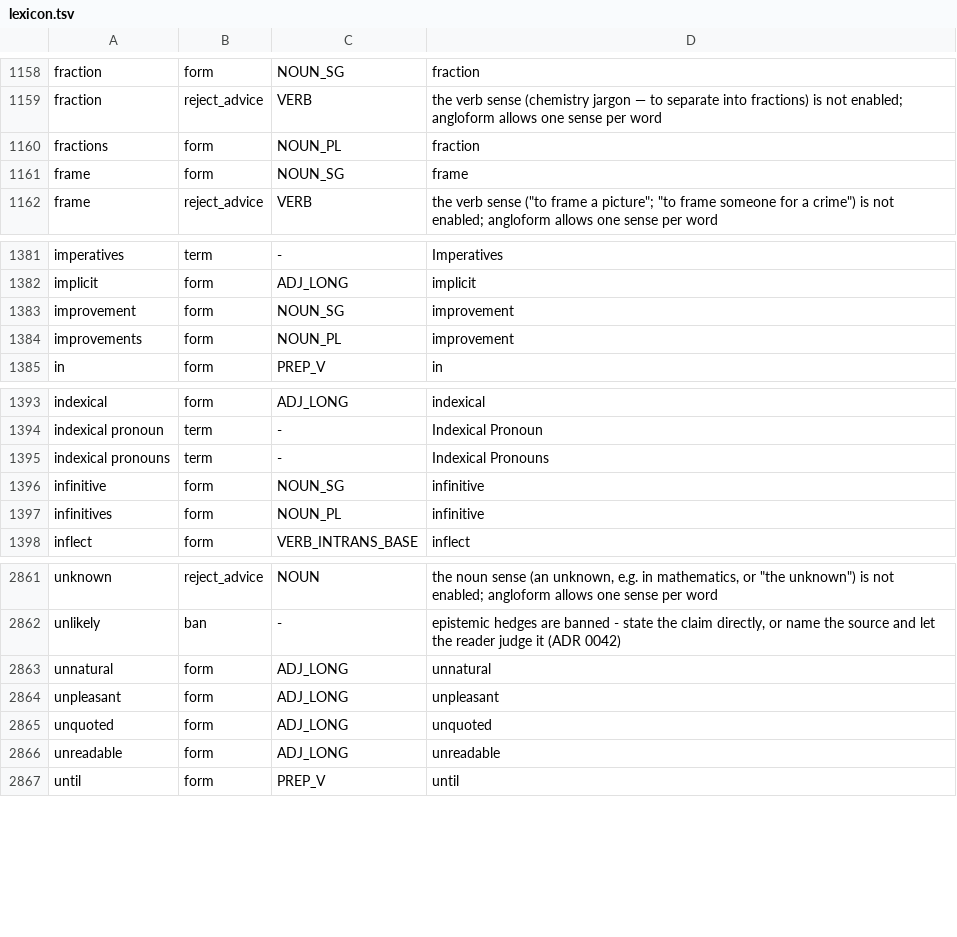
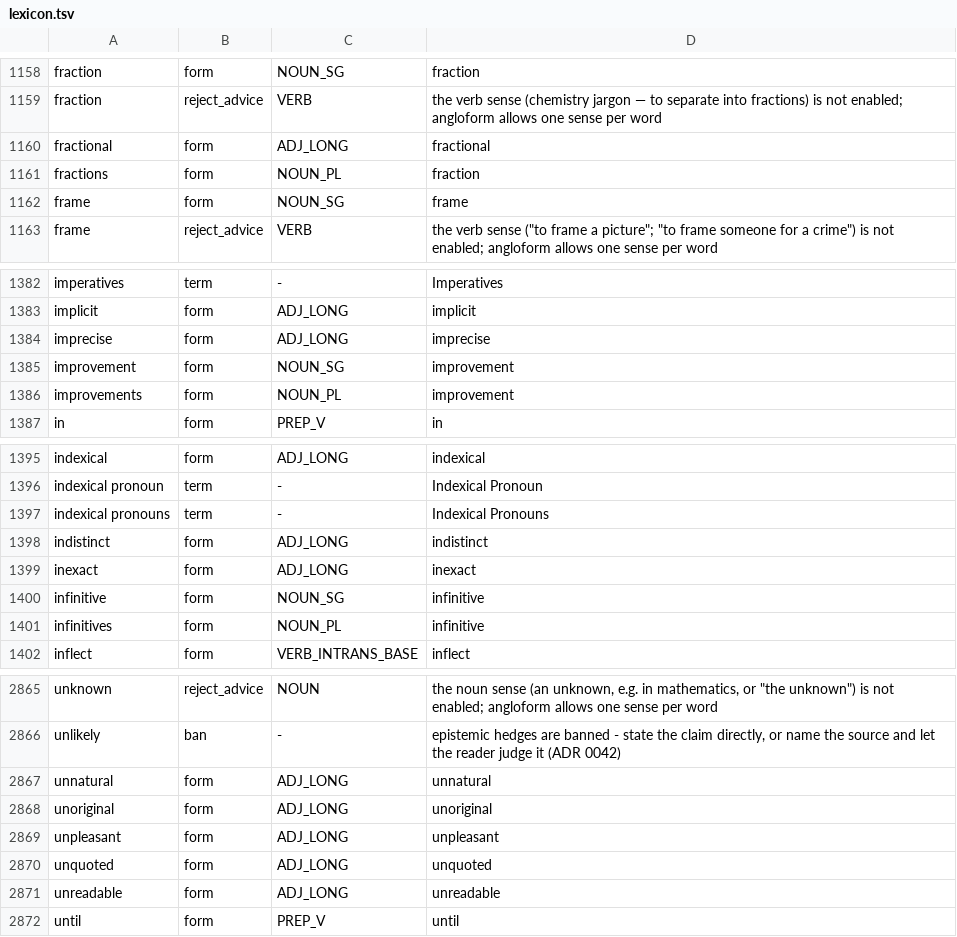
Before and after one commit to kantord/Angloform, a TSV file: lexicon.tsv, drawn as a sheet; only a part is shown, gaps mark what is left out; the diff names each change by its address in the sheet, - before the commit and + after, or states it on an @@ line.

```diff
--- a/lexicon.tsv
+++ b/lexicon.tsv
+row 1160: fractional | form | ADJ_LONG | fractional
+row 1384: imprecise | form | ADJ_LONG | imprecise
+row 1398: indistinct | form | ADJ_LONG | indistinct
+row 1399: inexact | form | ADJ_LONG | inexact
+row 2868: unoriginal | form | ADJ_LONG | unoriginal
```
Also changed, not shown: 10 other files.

...

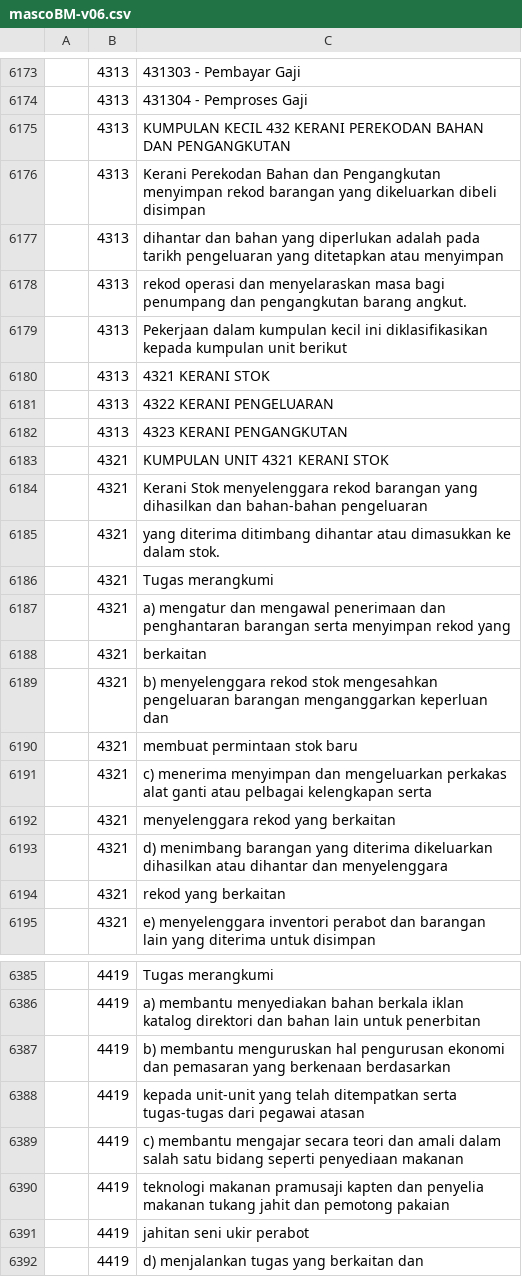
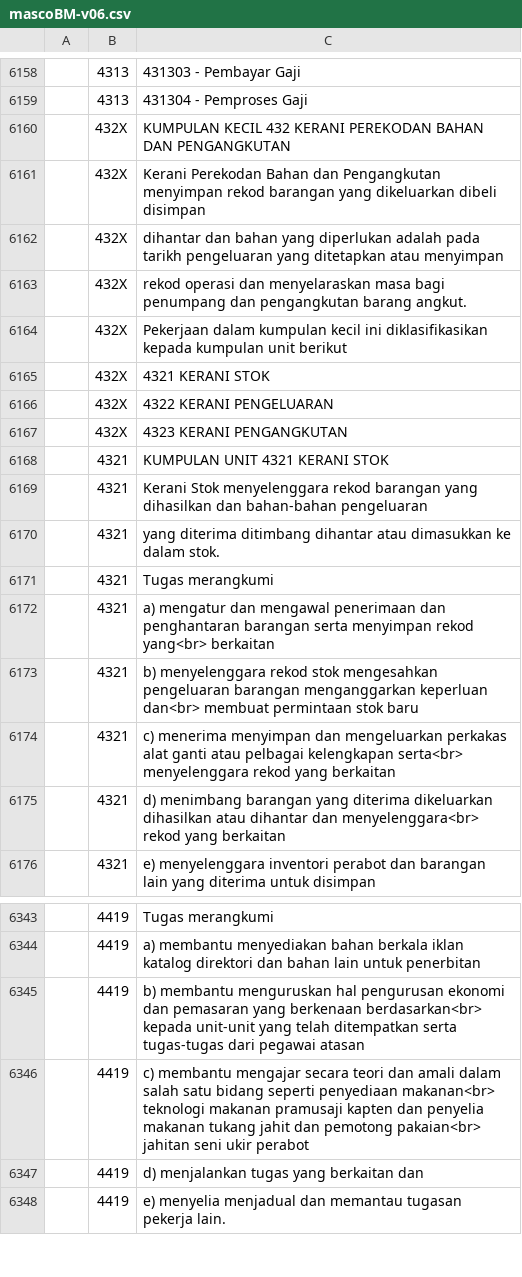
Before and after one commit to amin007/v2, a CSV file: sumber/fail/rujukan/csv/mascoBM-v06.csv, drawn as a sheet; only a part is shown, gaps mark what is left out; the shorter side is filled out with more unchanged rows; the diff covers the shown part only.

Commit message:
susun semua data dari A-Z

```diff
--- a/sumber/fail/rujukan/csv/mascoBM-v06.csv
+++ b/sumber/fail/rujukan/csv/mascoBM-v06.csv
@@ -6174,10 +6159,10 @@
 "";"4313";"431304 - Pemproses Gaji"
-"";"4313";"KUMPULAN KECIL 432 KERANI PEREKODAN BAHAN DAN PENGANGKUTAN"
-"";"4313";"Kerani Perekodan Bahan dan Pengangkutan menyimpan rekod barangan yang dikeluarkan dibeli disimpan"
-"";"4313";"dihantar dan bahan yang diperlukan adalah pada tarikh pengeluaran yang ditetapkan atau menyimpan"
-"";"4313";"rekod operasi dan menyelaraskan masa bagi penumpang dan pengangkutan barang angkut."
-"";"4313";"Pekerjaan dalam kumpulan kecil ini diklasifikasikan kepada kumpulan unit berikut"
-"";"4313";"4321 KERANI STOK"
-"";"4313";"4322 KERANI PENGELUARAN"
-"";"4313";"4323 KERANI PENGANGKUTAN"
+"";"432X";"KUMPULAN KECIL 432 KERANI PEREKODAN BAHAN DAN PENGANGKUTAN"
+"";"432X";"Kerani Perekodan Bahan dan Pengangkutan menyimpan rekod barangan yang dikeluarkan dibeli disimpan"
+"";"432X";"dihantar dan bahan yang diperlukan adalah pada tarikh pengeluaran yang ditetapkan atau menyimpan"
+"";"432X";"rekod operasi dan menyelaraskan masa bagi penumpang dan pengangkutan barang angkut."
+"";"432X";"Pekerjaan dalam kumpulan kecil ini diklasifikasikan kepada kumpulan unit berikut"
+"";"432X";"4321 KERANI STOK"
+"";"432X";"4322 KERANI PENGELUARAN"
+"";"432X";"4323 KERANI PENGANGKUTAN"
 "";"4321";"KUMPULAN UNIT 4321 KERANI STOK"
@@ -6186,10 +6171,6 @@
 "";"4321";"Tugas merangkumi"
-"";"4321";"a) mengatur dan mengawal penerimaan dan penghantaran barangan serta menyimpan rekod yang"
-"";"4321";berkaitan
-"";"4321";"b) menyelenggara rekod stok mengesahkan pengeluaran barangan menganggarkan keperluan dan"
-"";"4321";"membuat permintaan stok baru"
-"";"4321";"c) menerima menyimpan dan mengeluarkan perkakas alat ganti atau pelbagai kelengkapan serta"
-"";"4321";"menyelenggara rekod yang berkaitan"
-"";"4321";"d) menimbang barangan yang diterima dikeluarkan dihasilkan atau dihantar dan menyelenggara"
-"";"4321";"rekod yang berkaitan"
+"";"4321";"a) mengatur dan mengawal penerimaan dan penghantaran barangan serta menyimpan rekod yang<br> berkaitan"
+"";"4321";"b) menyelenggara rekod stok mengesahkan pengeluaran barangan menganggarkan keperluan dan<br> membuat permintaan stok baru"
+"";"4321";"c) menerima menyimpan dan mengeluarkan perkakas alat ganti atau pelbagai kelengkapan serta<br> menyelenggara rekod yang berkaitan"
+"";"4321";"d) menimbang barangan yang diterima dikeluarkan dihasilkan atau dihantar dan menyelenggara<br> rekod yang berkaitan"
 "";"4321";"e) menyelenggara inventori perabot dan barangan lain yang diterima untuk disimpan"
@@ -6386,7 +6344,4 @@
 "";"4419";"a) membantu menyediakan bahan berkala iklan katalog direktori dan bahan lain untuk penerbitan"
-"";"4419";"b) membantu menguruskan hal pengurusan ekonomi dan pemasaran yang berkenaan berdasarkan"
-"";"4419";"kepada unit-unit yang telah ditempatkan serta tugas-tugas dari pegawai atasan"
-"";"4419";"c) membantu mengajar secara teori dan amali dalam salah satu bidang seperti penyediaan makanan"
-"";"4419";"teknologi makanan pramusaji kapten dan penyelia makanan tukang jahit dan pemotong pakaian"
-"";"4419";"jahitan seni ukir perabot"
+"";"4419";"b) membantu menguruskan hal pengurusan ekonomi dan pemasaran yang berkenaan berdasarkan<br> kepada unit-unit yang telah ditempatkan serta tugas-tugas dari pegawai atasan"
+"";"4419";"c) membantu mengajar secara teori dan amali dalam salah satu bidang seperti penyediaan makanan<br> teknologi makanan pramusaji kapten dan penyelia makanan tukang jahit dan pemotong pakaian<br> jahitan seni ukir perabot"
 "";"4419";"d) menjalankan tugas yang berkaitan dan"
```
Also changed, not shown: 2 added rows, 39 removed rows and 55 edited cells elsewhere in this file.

• Requirement: In the listing above, count every line that contains the word "dari" and give the number with no comment.

• Answer to this task: 3